> WHAT THIS TASK INVOLVES: Note how many lines of the data below hold the word "live", then give that number with no other text.

(INPUT DATA)

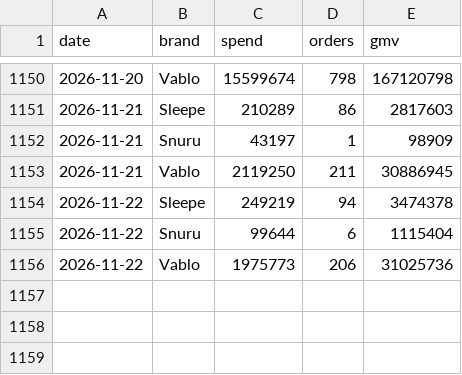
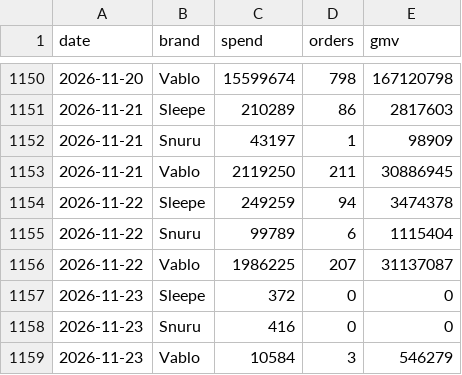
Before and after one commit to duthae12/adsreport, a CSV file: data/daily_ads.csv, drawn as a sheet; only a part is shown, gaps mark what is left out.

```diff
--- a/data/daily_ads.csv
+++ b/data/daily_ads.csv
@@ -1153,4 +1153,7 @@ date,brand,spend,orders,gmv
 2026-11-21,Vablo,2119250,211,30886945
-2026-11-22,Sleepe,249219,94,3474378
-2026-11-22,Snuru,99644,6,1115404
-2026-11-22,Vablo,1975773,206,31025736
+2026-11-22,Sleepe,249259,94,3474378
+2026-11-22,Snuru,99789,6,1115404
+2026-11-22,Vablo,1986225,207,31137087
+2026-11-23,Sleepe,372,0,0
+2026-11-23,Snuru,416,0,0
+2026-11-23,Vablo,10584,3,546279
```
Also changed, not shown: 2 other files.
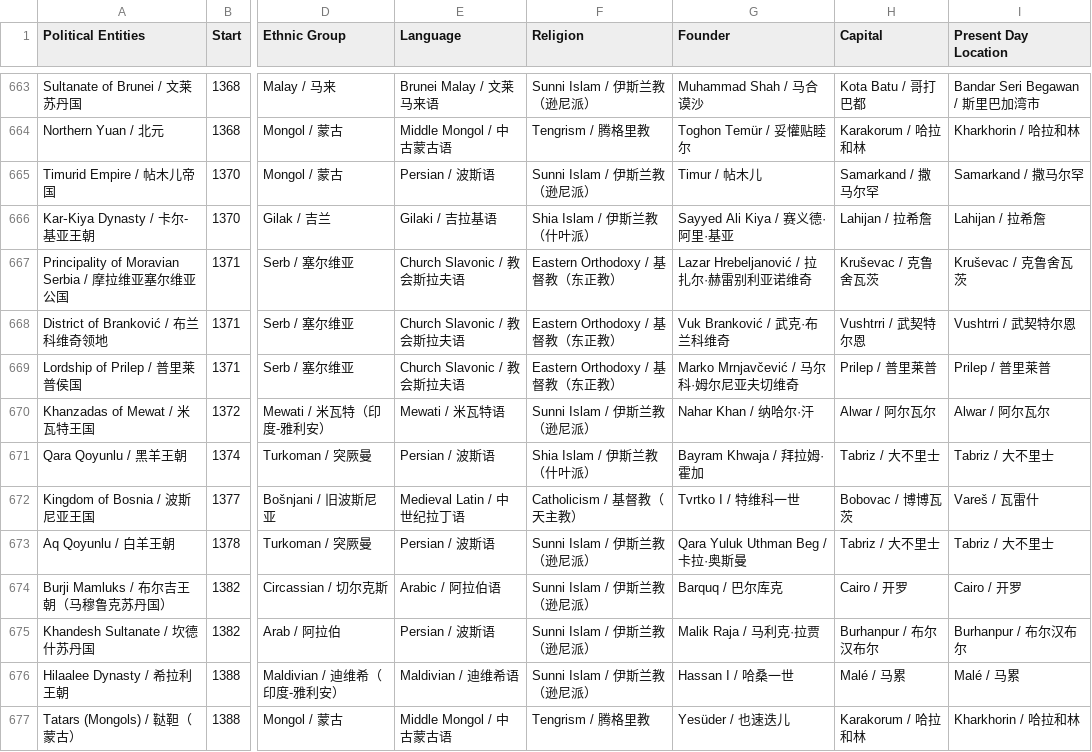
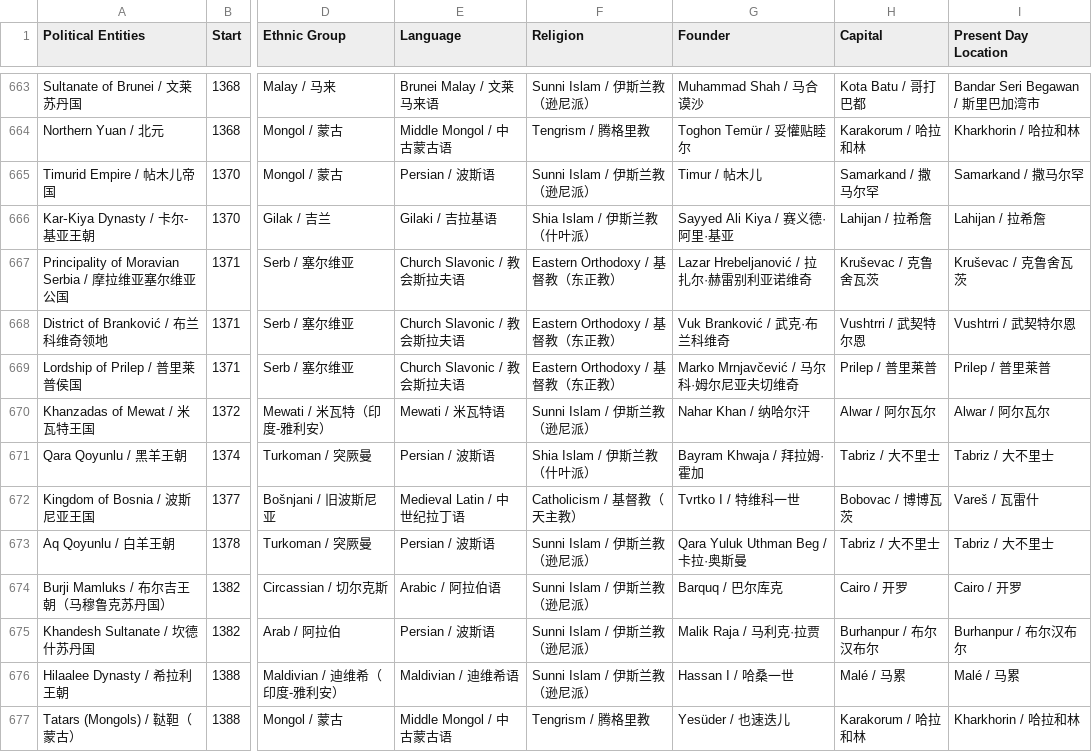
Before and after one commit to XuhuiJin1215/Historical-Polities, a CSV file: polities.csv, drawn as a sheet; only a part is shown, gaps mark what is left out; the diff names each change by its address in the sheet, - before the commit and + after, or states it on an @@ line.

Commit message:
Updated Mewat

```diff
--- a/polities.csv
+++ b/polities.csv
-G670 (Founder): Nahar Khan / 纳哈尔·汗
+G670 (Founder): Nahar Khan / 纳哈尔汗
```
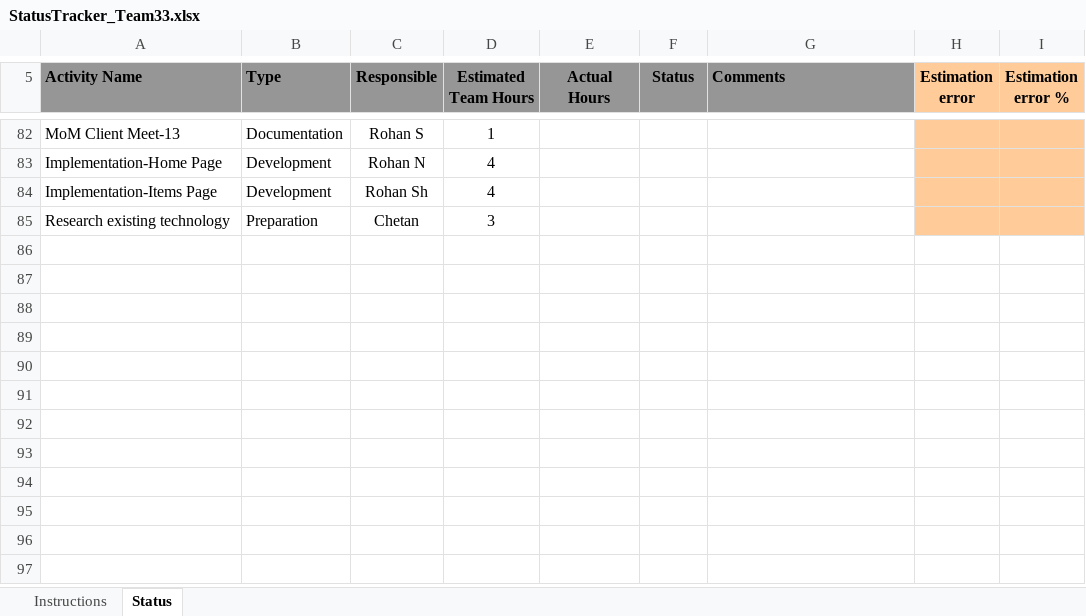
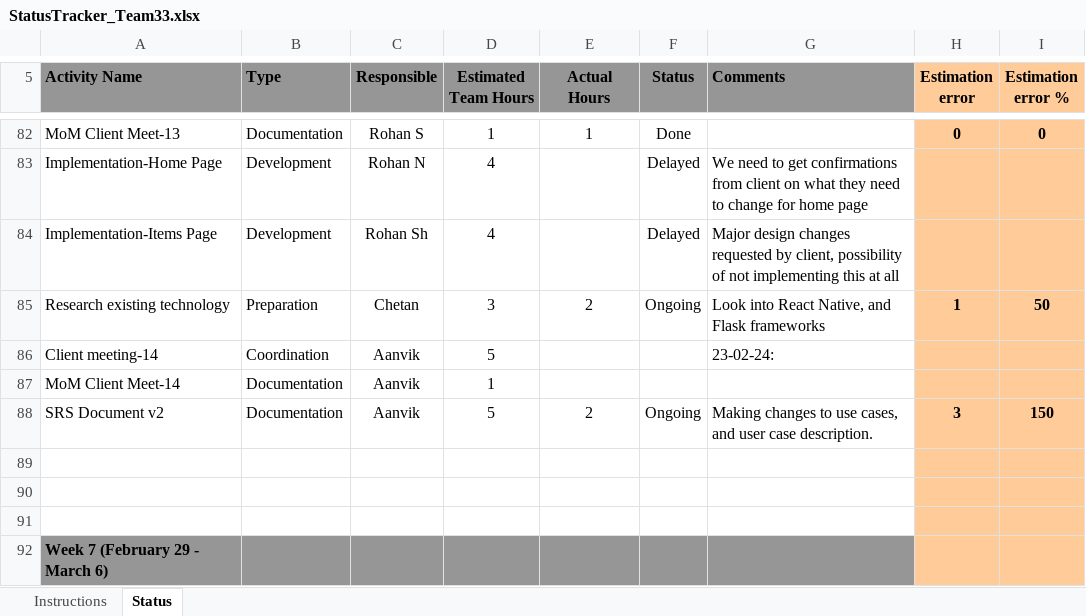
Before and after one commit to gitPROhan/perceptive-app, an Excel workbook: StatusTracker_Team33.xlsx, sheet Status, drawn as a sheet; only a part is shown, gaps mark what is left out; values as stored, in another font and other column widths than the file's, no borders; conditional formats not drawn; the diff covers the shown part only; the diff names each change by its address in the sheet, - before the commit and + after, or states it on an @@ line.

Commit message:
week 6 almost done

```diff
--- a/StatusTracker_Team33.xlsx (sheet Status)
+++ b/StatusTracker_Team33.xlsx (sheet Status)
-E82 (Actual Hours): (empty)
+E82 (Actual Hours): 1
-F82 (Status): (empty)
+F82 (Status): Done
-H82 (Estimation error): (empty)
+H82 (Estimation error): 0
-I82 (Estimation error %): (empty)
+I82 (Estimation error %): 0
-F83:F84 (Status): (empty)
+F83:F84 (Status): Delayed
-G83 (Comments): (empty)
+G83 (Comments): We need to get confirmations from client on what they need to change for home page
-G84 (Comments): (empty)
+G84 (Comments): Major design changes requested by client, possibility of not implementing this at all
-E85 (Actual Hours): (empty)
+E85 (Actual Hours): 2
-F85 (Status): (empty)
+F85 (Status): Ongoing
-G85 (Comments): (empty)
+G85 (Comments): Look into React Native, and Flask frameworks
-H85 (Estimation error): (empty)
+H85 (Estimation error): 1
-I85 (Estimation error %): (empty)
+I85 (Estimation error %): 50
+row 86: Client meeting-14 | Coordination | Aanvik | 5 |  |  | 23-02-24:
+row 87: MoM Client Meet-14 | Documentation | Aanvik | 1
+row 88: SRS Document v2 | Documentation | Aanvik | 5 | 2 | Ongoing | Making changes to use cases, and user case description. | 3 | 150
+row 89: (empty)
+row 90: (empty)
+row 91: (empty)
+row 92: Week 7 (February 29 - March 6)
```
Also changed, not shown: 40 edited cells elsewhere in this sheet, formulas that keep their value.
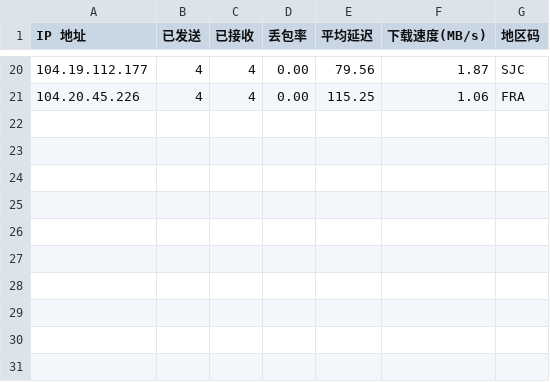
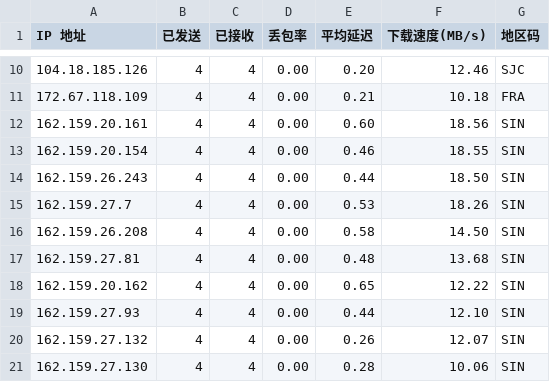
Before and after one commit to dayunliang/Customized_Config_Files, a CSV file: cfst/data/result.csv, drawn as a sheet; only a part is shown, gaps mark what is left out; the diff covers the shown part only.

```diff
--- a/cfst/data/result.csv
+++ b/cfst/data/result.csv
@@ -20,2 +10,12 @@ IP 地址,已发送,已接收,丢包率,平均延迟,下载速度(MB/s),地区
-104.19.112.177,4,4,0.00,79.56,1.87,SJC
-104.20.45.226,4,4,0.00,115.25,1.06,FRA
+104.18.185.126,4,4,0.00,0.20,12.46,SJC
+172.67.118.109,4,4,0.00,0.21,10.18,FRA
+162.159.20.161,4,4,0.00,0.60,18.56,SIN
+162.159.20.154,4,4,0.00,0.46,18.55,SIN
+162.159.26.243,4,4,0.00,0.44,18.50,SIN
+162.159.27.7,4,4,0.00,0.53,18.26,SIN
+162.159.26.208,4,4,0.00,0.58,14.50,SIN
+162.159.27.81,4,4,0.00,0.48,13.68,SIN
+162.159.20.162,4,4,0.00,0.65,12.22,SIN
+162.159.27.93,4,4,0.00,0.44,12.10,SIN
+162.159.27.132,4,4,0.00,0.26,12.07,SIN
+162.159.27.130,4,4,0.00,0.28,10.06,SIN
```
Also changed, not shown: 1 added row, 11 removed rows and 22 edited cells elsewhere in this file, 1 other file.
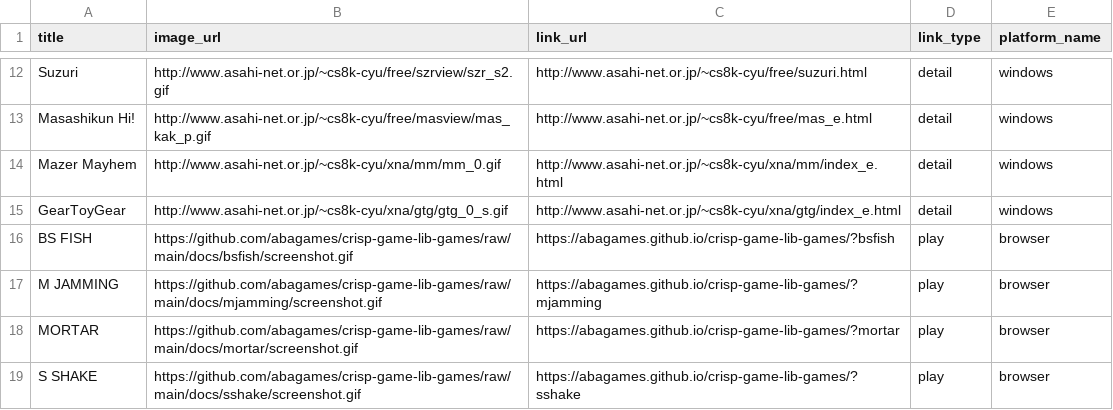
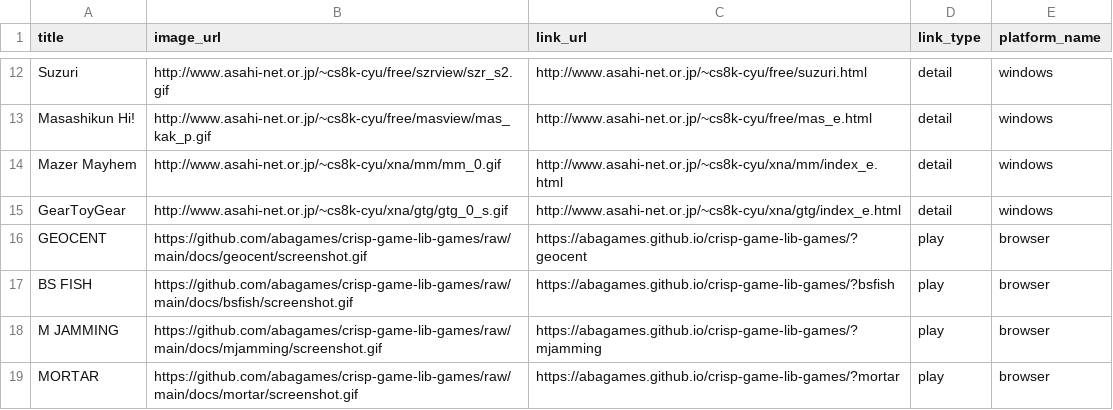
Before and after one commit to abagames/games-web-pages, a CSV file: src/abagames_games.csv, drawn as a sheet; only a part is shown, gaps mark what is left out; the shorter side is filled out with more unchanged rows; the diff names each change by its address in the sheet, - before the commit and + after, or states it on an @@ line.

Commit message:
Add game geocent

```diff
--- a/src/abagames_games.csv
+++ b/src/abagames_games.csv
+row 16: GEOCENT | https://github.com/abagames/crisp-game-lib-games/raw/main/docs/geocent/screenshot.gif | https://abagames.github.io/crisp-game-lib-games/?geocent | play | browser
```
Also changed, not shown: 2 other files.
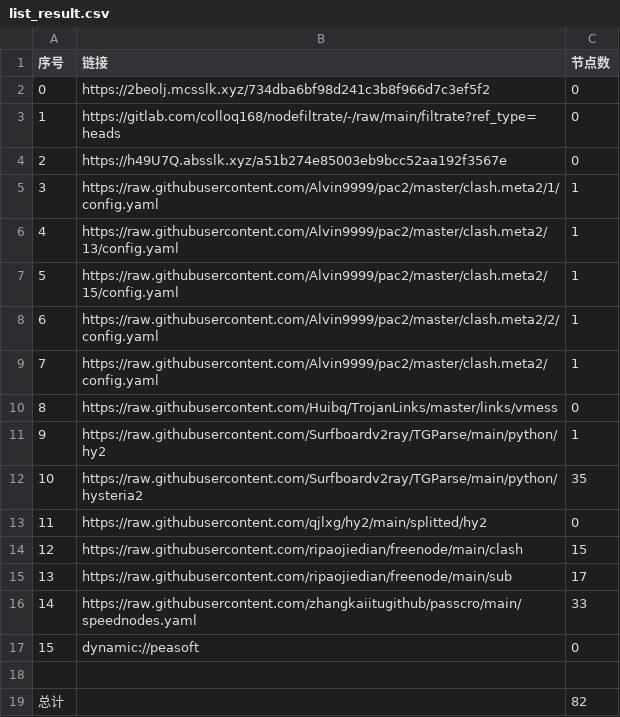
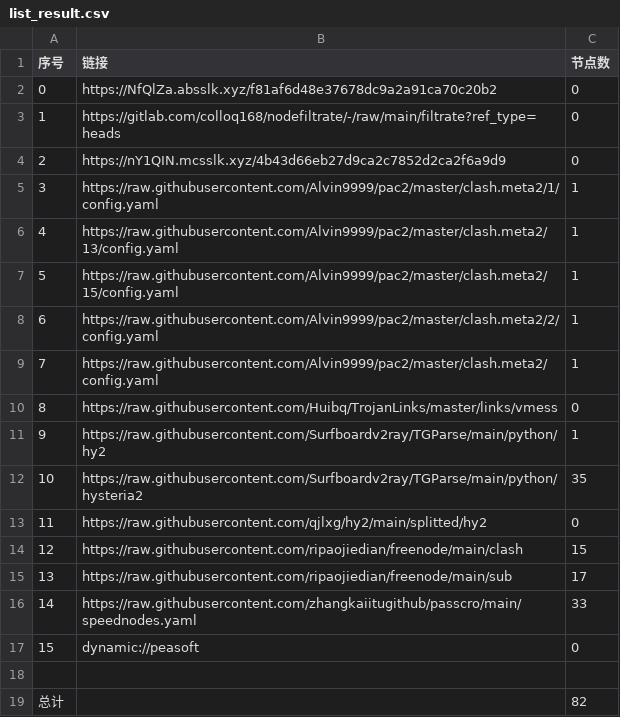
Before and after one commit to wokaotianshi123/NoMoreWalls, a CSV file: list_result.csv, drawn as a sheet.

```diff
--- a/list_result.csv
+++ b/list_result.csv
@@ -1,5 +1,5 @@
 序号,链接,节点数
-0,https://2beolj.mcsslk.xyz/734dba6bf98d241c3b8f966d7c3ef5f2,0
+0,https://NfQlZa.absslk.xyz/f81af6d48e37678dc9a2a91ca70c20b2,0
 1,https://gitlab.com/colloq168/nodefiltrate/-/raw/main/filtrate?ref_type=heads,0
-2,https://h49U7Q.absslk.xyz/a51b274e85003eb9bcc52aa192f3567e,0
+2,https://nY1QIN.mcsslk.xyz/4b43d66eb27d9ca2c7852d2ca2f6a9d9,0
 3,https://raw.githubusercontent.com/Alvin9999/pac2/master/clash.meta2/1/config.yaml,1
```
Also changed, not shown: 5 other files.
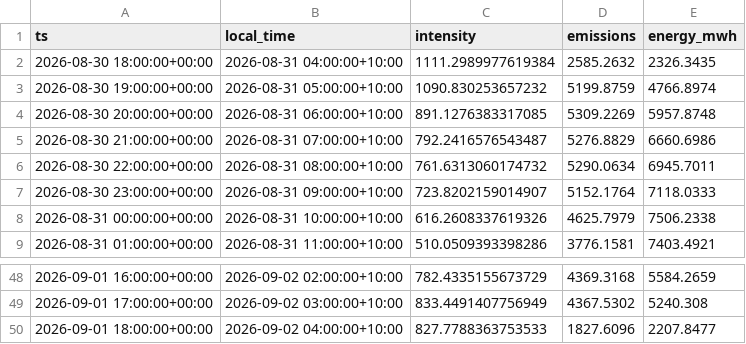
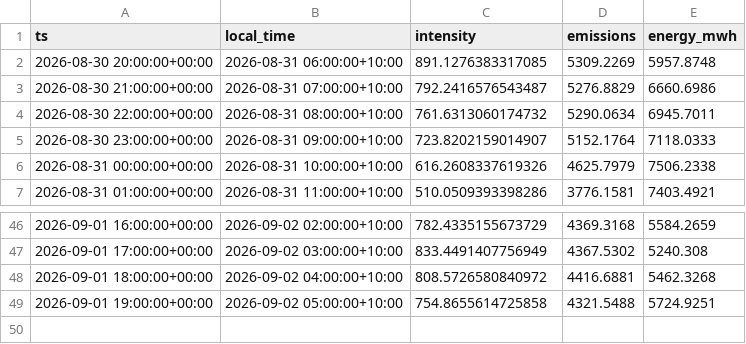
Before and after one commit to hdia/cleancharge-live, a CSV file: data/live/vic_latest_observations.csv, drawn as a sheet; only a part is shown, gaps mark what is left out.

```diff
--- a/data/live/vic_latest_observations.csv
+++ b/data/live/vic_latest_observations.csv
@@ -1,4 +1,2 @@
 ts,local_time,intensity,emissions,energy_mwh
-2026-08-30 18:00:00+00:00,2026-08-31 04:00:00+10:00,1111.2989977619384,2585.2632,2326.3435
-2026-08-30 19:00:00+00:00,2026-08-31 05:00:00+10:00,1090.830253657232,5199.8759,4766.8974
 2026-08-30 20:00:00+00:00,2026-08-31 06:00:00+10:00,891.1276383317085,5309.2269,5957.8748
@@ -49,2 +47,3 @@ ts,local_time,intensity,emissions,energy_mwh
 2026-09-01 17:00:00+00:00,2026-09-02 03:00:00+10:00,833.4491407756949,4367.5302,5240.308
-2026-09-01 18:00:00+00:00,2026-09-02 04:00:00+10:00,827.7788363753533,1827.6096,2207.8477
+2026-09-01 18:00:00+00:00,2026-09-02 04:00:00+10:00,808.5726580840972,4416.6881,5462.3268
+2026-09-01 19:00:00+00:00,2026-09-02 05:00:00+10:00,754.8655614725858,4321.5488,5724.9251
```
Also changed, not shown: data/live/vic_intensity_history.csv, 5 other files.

(End INPUT DATA)

> WORKED SOLUTION: 4